“She’s the type of player that makes it all look effortless,” McNamara Coach Frank Oliver said. “But it took a lot of work.”

Samuels is the second oldest of seven children, all of whom play basketball. Her older brother, Qwanzi, also played in the Washington Catholic Athletic Conference (at St. John’s) and is now on the team at George Washington. Qadence started playing at a young age, but it took her a while to see the sport as a passion. In the bleachers watching her brothers and sisters, she was more of a bored sibling than a student of the game.

“She was always around basketball but really didn’t take to it until she was around 11,” said her dad, Qwanzi. “It wasn’t until then that we knew she loved it.”

In Qadence’s memory, that shift in mind-set happened in part because she realized she had potential, just as her father told her.
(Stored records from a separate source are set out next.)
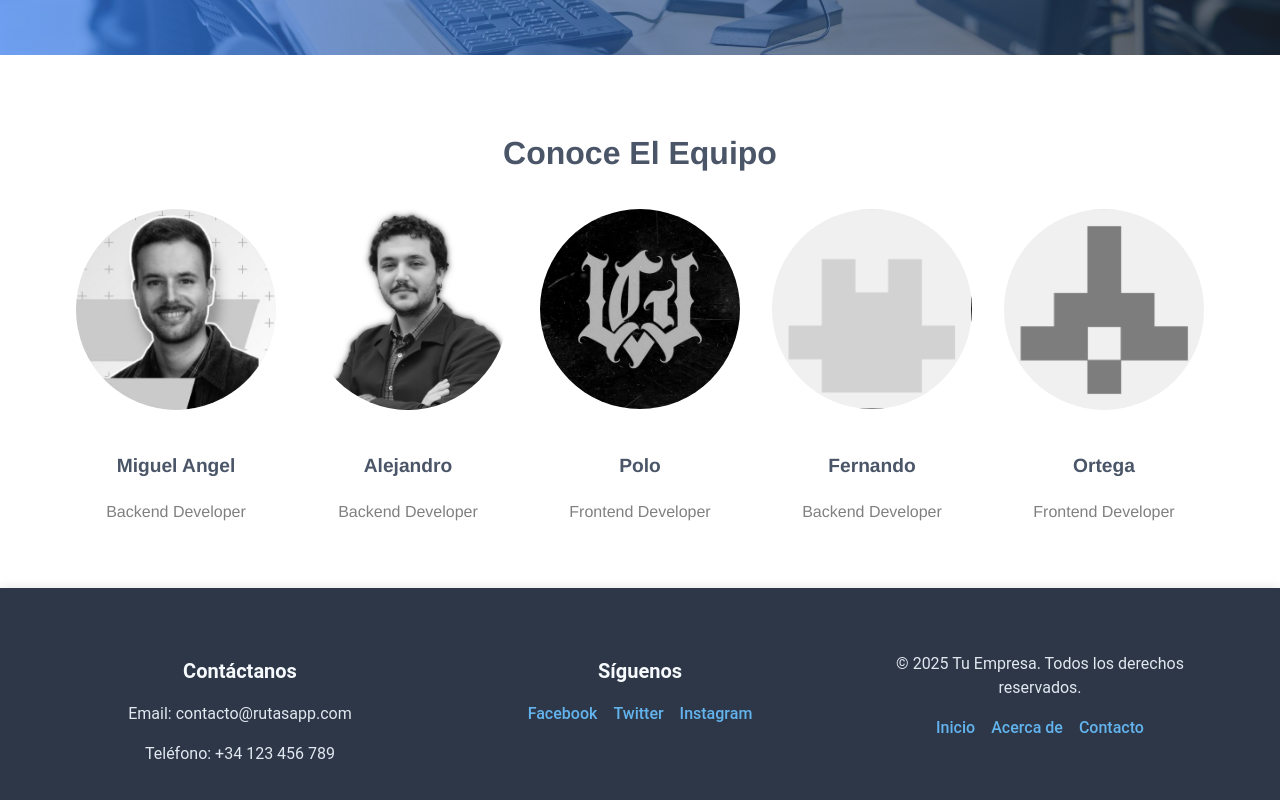
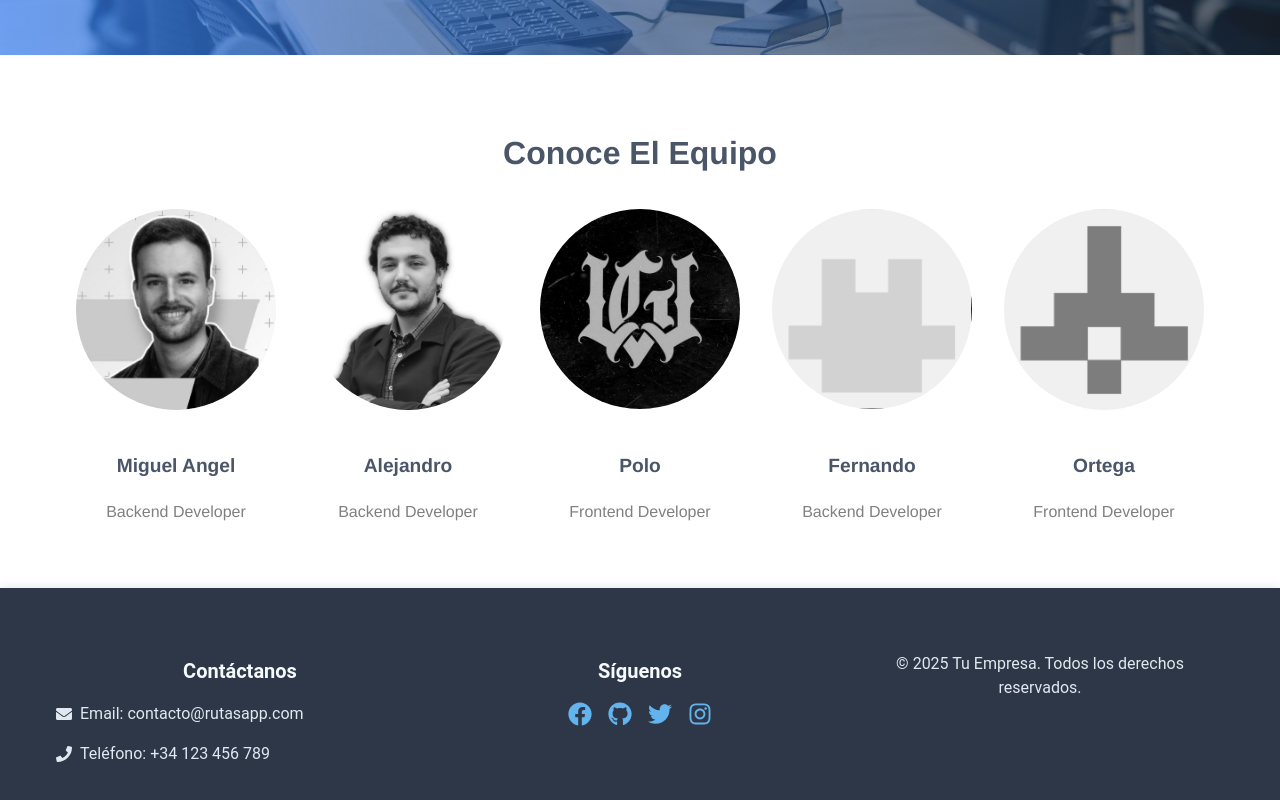
Before and after one commit to TFG-BrewMap-Descubre-y-Comparte/frontend-React, a React (Vite) app: page / in a window 1280 px wide. Shown: the part 2121-2921 px from the top of the page. Built offline with nearby package versions, Linux system fonts and the light colour scheme.

Commit message:
Navegacion ir a la ruta corregida

```diff
--- a/components/Footer.jsx
+++ b/components/Footer.jsx
@@ -1,26 +1,39 @@
+import { FaFacebook, FaTwitter, FaInstagram, FaPhone, FaEnvelope, FaGithub } from 'react-icons/fa'; // Importar los iconos
+
 const Footer = () => {
   return (
     <footer style={styles.footer}>
       <div style={styles.sectionsWrapper}>
         <div style={styles.section}>
           <h3 style={styles.title}>Contáctanos</h3>
-          <p style={styles.text}>Email: contacto@rutasapp.com</p>
-          <p style={styles.text}>Teléfono: +34 123 456 789</p>
+          <p style={styles.text}>
+            <FaEnvelope style={styles.icon} /> Email: contacto@rutasapp.com
+          </p>
+          <p style={styles.text}>
+            <FaPhone style={styles.icon} /> Teléfono: +34 123 456 789
+          </p>
         </div>
         <div style={styles.section}>
           <h3 style={styles.title}>Síguenos</h3>
           <div style={styles.socialLinks}>
-            <a href="#" style={styles.link}>Facebook</a>
-            <a href="#" style={styles.link}>Twitter</a>
-            <a href="#" style={styles.link}>Instagram</a>
+            <a href="https://www.facebook.com/" style={styles.link} target="_blank" rel="noopener noreferrer">
+              <FaFacebook size={24} /> {/* Icono de Facebook */}
+            </a>
+            <a href="https://github.com/Tourist-Routes-Project" style={styles.link} target="_blank" rel="noopener noreferrer">
+              <FaGithub size={24} /> {/* Icono de GitHub */}
+            </a>
+            <a href="https://x.com/?lang=es" style={styles.link} target="_blank" rel="noopener noreferrer">
+              <FaTwitter size={24} /> {/* Icono de Twitter */}
+            </a>
+            <a href="https://www.instagram.com/" style={styles.link} target="_blank" rel="noopener noreferrer">
+              <FaInstagram size={24} /> {/* Icono de Instagram */}
+            </a>
           </div>
         </div>
         <div style={styles.section}>
           <p style={styles.text}>&copy; 2025 Tu Empresa. Todos los derechos reservados.</p>
           <nav style={styles.nav}>
-            <a href="/index.html" style={styles.link}>Inicio</a>
-            <a href="/about.html" style={styles.link}>Acerca de</a>
-            <a href="/contact.html" style={styles.link}>Contacto</a>
+            {/* Aquí puedes agregar enlaces de navegación si lo deseas */}
           </nav>
         </div>
       </div>
@@ -61,6 +74,11 @@ const styles = {
     fontSize: "1rem",
     color: "#e2e8f0",
     marginBottom: "0.5rem",
+    display: "flex",
+    alignItems: "center",
+  },
+  icon: {
+    marginRight: "0.5rem", // Espacio entre el icono y el texto
   },
   link: {
     color: "#63b3ed",
@@ -78,6 +96,8 @@ const styles = {
   },
   socialLinks: {
     marginTop: "1rem",
+    display: "flex",
+    justifyContent: "center",
   },
 };
 
--- a/components/SeccionTira.jsx
+++ b/components/SeccionTira.jsx
@@ -9,10 +9,10 @@ const Tira = () => {
           Explora ahora las rutas más importantes de Sevilla, Madrid, Barcelona y Valencia
         </p>
         <div style={styles.buttonContainer}>
-          <a href="#" style={styles.primaryButton}>
+          <a href="/start" style={styles.primaryButton}>
             VER RUTAS
           </a>
-          <a href="#" style={styles.secondaryButton}>
+          <a href="/about" style={styles.secondaryButton}>
             QUIÉNES SOMOS
           </a>
         </div>
--- a/components/Ventajas.jsx
+++ b/components/Ventajas.jsx
@@ -31,7 +31,7 @@ const Ventajas = () => {
       title: "Soporte 24h",
       description:
         "Contamos con un servicio de atención al cliente 24h en el que solucionaremos todos los problemas.",
-      link: "/contact.html",
+      link: "/contact",
       linkText: "Ver Más",
     },
     {
--- a/package.json
+++ b/package.json
@@ -15,6 +15,7 @@
     "leaflet": "^1.9.4",
     "react": "^18.3.1",
     "react-dom": "^18.3.1",
+    "react-icons": "^5.4.0",
     "react-leaflet": "^4.2.1",
     "react-native-svg": "^15.11.1",
     "react-router-dom": "^7.1.5",
--- a/pages/Ciudades.jsx
+++ b/pages/Ciudades.jsx
@@ -8,6 +8,7 @@ const Ciudades = () => {
   const [searchQuery, setSearchQuery] = useState('');
   const [filteredCities, setFilteredCities] = useState([]);
   const [modal, setModal] = useState({ visible: false, city: null });
+  const [message, setMessage] = useState(''); // Estado para mostrar el mensaje
 
   const navigate = useNavigate(); // Hook para navegación
 
@@ -38,13 +39,13 @@ const Ciudades = () => {
 
   const handleCityClick = (city) => {
     setModal({ visible: true, city });
+    setMessage(''); // Limpiar el mensaje al abrir el modal
   };
 
   const handleCloseModal = () => {
     setModal({ visible: false, city: null });
   };
 
-  // Actualización de la función para redirigir a /RouteForm si la ciudad es Sevilla o Seville
   const handleGoToRoute = () => {
     const cityName = modal.city.name.toLowerCase();
 
@@ -52,7 +53,7 @@ const Ciudades = () => {
     if (cityName === 'sevilla' || cityName === 'seville') {
       navigate('/RouteForm'); // Cambia la ruta aquí a '/RouteForm'
     } else {
-      handleCloseModal(); // Si no es Sevilla, simplemente cerrar el modal
+      setMessage('No hay rutas disponibles en este momento'); // Mostrar el mensaje
     }
   };
 
@@ -87,6 +88,7 @@ const Ciudades = () => {
           <div className="modal-content">
             <h3>{modal.city.name}</h3>
             <p>{modal.city.description}</p>
+            {message && <p className="message">{message}</p>} {/* Mostrar el mensaje */}
             <div className="modal-buttons">
               <button className="go-to-route" onClick={handleGoToRoute}>
                 Ir a la ruta
@@ -98,7 +100,6 @@ const Ciudades = () => {
           </div>
         </div>
       )}
-
     </div>
   );
 };
--- a/pages/Home.jsx
+++ b/pages/Home.jsx
@@ -9,6 +9,7 @@ import Footer from "../components/Footer";
 import About from "../pages/About";
 import Contact from "../pages/Contact";
 import Ciudades from "../pages/Ciudades";
+import	RouteForm from "../components/Routes/RouteForm";
 
 
 export default function Home() {
@@ -25,7 +26,7 @@ export default function Home() {
             <Footer />
           </>
         } />
-
+        <Route path="/RouteForm" element={<RouteForm />} />
         <Route path="/about" element={<About />} />
         <Route path="/contact" element={<Contact />} />
         <Route path="/start" element={<Ciudades />} />
```
Also changed, not shown: 2 other files (tests, documents, lock files or other folders).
After conquering her nerves and getting involved in more full-time training, she became a sought-after middle school recruit.

She joined a McNamara team that was loaded with Division I talent, and she carved out a small role her freshman year as the Mustangs marched to their first WCAC title in more than a decade. But any momentum that had been built that winter by Samuels or her team was halted in the spring by the coronavirus pandemic. Samuels, like so many high school athletes, suddenly had an empty calendar.
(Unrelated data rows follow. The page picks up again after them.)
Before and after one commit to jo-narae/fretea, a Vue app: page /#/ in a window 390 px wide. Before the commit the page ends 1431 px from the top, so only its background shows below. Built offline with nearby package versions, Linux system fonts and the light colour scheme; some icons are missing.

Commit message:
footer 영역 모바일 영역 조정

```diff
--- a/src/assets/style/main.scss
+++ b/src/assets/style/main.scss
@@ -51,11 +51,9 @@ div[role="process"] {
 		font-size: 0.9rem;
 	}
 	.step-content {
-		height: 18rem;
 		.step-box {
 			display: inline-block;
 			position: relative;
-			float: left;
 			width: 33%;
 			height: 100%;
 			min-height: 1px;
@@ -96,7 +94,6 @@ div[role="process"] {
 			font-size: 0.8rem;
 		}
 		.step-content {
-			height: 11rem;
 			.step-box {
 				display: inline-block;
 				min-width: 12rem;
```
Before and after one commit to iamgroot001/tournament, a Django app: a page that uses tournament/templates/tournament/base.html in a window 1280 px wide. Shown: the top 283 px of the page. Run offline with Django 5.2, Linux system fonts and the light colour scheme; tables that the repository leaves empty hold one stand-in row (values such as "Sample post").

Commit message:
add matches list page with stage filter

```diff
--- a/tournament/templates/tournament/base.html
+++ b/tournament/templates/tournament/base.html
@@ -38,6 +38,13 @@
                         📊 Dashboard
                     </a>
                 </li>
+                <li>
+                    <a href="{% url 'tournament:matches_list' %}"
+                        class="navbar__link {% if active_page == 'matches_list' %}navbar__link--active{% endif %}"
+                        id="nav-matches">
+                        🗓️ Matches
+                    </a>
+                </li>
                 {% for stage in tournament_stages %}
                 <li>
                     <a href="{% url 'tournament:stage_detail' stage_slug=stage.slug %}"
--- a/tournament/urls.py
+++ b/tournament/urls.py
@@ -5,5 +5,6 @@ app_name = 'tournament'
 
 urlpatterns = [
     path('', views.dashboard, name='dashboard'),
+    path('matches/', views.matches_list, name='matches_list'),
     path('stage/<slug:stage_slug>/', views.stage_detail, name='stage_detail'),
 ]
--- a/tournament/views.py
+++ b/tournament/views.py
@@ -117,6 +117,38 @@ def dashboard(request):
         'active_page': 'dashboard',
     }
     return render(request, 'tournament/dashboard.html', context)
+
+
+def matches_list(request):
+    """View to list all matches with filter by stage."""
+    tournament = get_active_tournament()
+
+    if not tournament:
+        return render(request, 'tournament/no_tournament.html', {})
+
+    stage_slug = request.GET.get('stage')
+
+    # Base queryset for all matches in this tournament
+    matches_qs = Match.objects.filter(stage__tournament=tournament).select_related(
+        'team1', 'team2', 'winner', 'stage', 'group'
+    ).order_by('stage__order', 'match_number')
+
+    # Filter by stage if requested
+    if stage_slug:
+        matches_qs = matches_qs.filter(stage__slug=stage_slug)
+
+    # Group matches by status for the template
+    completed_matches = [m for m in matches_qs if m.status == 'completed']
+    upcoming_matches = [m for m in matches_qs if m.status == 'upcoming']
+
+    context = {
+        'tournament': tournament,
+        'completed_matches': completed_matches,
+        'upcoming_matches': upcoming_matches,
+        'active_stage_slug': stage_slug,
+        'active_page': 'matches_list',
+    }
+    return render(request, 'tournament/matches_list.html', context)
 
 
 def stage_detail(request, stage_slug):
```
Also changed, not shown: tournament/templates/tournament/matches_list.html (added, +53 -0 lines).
She used that free time to take her game to the next level. Samuels and her siblings would train two or three times per day, doing everything from distance running to dribbling drills. Working with a trainer and her parents, she spent hours outside the family home transforming herself from a scrappy forward to a more versatile player.
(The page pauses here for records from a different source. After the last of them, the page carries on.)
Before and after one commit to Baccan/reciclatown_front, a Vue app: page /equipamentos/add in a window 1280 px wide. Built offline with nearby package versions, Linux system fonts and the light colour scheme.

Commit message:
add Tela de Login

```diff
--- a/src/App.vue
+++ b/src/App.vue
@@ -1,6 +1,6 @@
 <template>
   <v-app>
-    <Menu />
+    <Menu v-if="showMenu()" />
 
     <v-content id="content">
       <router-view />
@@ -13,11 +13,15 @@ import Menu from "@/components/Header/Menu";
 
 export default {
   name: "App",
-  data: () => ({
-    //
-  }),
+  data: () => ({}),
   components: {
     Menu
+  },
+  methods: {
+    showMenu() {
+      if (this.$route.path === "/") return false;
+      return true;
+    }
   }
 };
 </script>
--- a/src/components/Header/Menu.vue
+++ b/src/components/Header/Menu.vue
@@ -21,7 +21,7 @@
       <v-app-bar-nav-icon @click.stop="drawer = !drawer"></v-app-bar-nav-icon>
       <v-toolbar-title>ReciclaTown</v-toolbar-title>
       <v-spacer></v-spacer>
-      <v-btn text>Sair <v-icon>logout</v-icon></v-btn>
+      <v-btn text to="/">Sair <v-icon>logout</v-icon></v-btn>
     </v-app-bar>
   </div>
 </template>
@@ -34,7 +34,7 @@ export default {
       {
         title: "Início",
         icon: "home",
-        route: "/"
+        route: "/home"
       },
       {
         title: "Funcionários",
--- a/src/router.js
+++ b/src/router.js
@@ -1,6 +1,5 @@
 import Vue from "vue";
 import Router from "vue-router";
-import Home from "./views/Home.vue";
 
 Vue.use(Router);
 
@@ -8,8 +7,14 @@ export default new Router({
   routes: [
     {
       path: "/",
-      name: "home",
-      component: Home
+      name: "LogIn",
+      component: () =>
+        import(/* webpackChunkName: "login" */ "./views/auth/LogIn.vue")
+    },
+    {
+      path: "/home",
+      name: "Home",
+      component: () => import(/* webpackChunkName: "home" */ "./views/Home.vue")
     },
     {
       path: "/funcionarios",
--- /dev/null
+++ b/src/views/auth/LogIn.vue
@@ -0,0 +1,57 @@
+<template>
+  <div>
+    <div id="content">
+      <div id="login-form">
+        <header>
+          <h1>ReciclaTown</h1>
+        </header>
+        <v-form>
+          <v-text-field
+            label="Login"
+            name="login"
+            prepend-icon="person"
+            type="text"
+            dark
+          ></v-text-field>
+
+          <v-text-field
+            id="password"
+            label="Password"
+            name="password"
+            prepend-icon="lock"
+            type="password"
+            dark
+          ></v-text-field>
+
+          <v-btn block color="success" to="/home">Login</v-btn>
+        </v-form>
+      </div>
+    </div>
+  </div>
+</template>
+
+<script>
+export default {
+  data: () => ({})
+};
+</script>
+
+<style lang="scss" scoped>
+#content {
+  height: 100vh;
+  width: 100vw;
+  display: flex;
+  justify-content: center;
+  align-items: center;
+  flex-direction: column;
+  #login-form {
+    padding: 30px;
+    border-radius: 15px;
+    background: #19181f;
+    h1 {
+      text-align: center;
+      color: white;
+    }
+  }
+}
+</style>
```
“We were trying to find the worst outdoor courts to shoot on, with the double rims and everything,” her father said. “And we would challenge [the kids] to make shots without hitting the rim. I think from that point on, [Qadence] really recognized how to put the ball in the basket. A lightbulb really went on for her.”

With seven siblings, two parents and a trainer, the Samuels family had the perfect number of bodies for games of five-on-five. Now, two years later, Qadence laughs at the memory of those contests — her brothers, sisters and parents trying their best to win a meaningless game of family pickup.

“We loved it,” said her mom, Shanda. “Everybody was home. We would be all together outside playing our own little five-on-five games. . . . And I think that time is when [Qadence] really turned a corner.”

Qadence’s parents said she always has had a motor, but they were especially surprised to see her passion during those pandemic months. Qadence said it stemmed from the same place as a lot of her hardest work: the idea that she committed to basketball late and has to catch up to the very best.

“I always felt like I had to outwork everybody,” she said.

With basketball back in full swing for her junior year, Samuels — the No. 41 player in the Class of 2023, according to ESPN — saw her recruitment pick up. In a season in which she averaged 17.6 points, 7.8 rebounds and 2.1 steals for a McNamara team that went undefeated in the WCAC regular season and made the tournament championship game, Samuels attracted interest from the highest levels of the college game. She took several unofficial visits, including trips to North Carolina, Tennessee and Maryland.

“Qadence is a homebody,” her dad said. “So we really wanted an environment that is truly going to be an extension of our family in terms of values and expectations.”

But Samuels’s first official visit was to U-Conn., and it didn’t take long for her to realize Storrs was the place she wanted to be. She announced her commitment to the Huskies on June 25.

“I wanted a family culture. I wanted winning. I wanted a good education. And I wanted a really great coach,” she said. “That’s what U-Conn. offered.”

When she heads north, Samuels will be met with a roster full of talent and a new set of sky-high expectations. Those who know her best know just how she will react.

“She knows what it takes,” Oliver said. “She knows she’ll have to work, but that’s all she’s done since she’s been here: work.”